What happened to that lovely bee (or was it a fly, an ant….?) that was sitting on a throne with cups of tea/coffee in its hands? It was much loved, and then one day there was scaffolding in front of it, and later, a pristine white wall.
Then, last week, a boom lift appeared in front of it, and a young girl, with boxes and boxes of spray paint set to work. In 4 days she had created a stunning, almost abstract artwork, completely different in style, concept, form and colour from the 2013 bee.
Dulwich Outdoor Gallery organises the vast majority of the street art in the Dulwich/Peckham/Nunhead and Forest Hill areas, and had commissioned the Brazilian street artist Nunca to paint the end of terrace wall in the car park of the Plough pub at the junction of Lordship Lane and Barry Road, as part of the 2013 Baroque the Streets street art festival. But the wall was damp and needed fixing, which hugely damaged the bee. People, including the wall owners, were sad to see it go.
The building is owned by Windsor Walk Housing Association and is used as a half way house for patents leaving the Maudsley Hospital enabling them to live under supervision before they fully return to independent living. They were really happy to have another art work on that wall and fully approved the proposal by Mad C.

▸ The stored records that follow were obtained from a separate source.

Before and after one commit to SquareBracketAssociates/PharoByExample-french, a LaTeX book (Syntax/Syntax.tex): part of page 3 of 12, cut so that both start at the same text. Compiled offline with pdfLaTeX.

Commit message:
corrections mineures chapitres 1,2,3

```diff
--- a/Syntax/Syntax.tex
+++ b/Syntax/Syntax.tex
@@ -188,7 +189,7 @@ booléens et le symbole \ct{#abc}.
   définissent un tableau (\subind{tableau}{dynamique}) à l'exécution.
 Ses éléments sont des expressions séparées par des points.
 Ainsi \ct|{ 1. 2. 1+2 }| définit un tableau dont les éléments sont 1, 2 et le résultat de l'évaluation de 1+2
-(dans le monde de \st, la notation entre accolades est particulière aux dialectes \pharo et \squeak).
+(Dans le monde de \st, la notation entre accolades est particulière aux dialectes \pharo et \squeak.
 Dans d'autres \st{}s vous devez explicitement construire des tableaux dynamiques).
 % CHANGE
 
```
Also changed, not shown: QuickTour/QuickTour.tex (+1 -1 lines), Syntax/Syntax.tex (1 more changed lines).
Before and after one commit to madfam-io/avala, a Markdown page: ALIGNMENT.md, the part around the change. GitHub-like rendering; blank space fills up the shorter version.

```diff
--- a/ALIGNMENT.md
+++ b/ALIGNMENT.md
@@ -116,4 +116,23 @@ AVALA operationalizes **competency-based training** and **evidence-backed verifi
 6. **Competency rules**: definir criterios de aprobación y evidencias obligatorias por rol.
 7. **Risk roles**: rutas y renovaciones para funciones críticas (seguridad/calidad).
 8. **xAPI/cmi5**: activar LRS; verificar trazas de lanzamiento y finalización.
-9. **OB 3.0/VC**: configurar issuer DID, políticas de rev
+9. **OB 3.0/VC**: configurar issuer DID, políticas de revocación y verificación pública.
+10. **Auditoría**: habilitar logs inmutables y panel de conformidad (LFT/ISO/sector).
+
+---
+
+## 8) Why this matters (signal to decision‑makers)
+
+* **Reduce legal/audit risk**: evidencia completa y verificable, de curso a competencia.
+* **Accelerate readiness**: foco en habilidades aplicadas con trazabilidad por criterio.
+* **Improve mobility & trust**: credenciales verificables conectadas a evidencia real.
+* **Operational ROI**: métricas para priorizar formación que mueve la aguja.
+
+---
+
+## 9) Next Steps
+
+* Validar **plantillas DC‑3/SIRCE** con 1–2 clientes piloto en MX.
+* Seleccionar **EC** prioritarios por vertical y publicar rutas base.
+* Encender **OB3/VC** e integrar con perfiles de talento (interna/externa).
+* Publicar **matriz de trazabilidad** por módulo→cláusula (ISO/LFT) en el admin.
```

Dulwich Outdoor Gallery’s walls are all inspired in some way by the 17th and 18th century paintings in Dulwich Picture Gallery‘s permanent collection. Take a look at how all this came about and see the other walls and associated Baroque paintings here. The artists need to choose a painting that suits their subject matter and can relate to the shape of the wall. Here are Mad C’s words in Widewalls.

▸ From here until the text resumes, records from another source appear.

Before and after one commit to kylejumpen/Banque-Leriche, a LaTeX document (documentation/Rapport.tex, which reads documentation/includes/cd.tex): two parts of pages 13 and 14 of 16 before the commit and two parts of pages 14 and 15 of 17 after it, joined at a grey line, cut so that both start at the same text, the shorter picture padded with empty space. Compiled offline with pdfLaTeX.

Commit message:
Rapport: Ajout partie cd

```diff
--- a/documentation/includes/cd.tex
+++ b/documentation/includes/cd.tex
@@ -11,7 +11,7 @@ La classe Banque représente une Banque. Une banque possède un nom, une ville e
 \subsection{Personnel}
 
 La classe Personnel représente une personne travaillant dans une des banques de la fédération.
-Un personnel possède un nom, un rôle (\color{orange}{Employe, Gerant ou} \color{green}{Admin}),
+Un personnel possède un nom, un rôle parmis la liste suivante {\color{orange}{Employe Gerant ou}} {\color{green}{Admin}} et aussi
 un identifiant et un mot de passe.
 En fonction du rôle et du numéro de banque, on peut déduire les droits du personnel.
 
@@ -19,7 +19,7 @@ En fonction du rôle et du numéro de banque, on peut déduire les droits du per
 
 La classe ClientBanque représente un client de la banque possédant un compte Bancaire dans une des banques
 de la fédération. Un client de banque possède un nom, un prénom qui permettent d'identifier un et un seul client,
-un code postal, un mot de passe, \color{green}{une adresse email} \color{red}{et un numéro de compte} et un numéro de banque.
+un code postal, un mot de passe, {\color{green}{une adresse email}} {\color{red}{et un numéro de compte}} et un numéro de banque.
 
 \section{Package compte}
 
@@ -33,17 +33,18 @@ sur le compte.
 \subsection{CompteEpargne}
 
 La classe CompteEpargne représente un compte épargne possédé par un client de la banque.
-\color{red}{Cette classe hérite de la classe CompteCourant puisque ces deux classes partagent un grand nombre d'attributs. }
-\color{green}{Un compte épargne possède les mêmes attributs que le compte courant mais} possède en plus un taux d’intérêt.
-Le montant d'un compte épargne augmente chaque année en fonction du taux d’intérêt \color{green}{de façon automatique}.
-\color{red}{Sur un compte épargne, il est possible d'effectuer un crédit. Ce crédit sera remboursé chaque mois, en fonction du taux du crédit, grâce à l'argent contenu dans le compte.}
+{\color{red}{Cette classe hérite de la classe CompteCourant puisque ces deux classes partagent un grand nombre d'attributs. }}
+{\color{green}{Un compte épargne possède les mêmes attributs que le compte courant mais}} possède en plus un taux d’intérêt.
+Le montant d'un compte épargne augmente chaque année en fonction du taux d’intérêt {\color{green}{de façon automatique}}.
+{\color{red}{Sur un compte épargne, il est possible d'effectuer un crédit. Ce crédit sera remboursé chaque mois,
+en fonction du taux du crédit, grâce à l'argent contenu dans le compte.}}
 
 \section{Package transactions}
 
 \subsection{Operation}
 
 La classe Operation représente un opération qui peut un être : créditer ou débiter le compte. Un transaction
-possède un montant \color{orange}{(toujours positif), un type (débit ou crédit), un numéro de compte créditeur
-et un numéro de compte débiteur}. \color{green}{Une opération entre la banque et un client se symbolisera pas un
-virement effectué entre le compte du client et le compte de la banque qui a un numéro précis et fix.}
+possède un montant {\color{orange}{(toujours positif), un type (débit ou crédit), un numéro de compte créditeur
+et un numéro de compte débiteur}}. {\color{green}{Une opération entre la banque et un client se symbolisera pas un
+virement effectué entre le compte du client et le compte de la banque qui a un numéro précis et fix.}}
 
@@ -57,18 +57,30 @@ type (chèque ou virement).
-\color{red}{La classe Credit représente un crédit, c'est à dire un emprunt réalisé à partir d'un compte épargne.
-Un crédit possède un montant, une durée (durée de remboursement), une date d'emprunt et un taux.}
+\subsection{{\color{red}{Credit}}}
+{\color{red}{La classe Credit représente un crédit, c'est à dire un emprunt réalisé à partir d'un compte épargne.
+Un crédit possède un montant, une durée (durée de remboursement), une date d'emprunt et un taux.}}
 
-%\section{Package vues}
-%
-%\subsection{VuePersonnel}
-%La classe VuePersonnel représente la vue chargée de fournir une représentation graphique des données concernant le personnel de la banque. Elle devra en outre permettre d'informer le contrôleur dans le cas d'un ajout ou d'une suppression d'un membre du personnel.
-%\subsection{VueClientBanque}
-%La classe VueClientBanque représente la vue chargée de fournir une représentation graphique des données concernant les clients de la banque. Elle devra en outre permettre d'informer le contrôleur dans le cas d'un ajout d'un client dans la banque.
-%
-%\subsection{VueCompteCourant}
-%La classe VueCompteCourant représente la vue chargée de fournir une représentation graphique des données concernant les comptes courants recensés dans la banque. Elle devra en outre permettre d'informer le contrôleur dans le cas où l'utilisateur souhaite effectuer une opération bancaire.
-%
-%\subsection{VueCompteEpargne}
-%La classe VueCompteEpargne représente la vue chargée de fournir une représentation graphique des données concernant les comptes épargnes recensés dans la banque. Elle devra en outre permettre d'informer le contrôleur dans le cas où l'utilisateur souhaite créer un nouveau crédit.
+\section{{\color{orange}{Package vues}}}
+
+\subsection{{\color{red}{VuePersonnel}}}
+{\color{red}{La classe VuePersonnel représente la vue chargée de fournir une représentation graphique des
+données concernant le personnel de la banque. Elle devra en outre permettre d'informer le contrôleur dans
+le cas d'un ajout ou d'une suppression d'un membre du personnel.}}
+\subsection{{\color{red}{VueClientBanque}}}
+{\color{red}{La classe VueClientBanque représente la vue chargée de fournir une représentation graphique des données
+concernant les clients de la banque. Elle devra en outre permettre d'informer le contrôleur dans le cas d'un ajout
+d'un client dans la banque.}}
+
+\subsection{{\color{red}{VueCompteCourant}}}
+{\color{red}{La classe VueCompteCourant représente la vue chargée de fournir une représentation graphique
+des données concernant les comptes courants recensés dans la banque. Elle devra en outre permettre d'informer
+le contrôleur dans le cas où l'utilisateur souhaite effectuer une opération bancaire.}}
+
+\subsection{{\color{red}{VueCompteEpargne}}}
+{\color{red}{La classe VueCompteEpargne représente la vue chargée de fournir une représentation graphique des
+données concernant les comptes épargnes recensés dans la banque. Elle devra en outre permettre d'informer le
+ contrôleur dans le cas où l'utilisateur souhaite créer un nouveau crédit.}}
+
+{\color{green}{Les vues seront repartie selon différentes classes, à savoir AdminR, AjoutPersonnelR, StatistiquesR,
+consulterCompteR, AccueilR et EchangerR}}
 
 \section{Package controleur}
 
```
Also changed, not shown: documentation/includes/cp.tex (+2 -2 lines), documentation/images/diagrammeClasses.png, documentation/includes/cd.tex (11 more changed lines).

“To base your work on an old masters painting without loosing your own style is quite a challenge. I went through the Gallery’s collection and settled on the painting of Venetia, Lady Digby, on her Deathbed by Sir Anthony van Dyck. The story around it is pretty sad and mysterious. The painting is calm and powerful at the same time, so I decided to drop my letters for once and make an abstract version of the painting’s composition instead.”
Compare these two images and see how Mad C has used the composition and colouring of the original but maintained her signature free flowing style.
However MadC painted one small detail from van Dyck’s original in photographic realism – the pink rose, its fresh petals pulled off and scattered on blue and white.
Why did she do that?
She understood the symbolism of the rose, and how it illustrates the crux of the very sad story of how the original picture came to be painted. A rose is a symbol of love and beauty, and in these paintings its petals have been pulled off and it has been destroyed while still young.
Click HERE to find out how Dulwich Outdoor Gallery came to be, and the other walls with their DPG inspirations.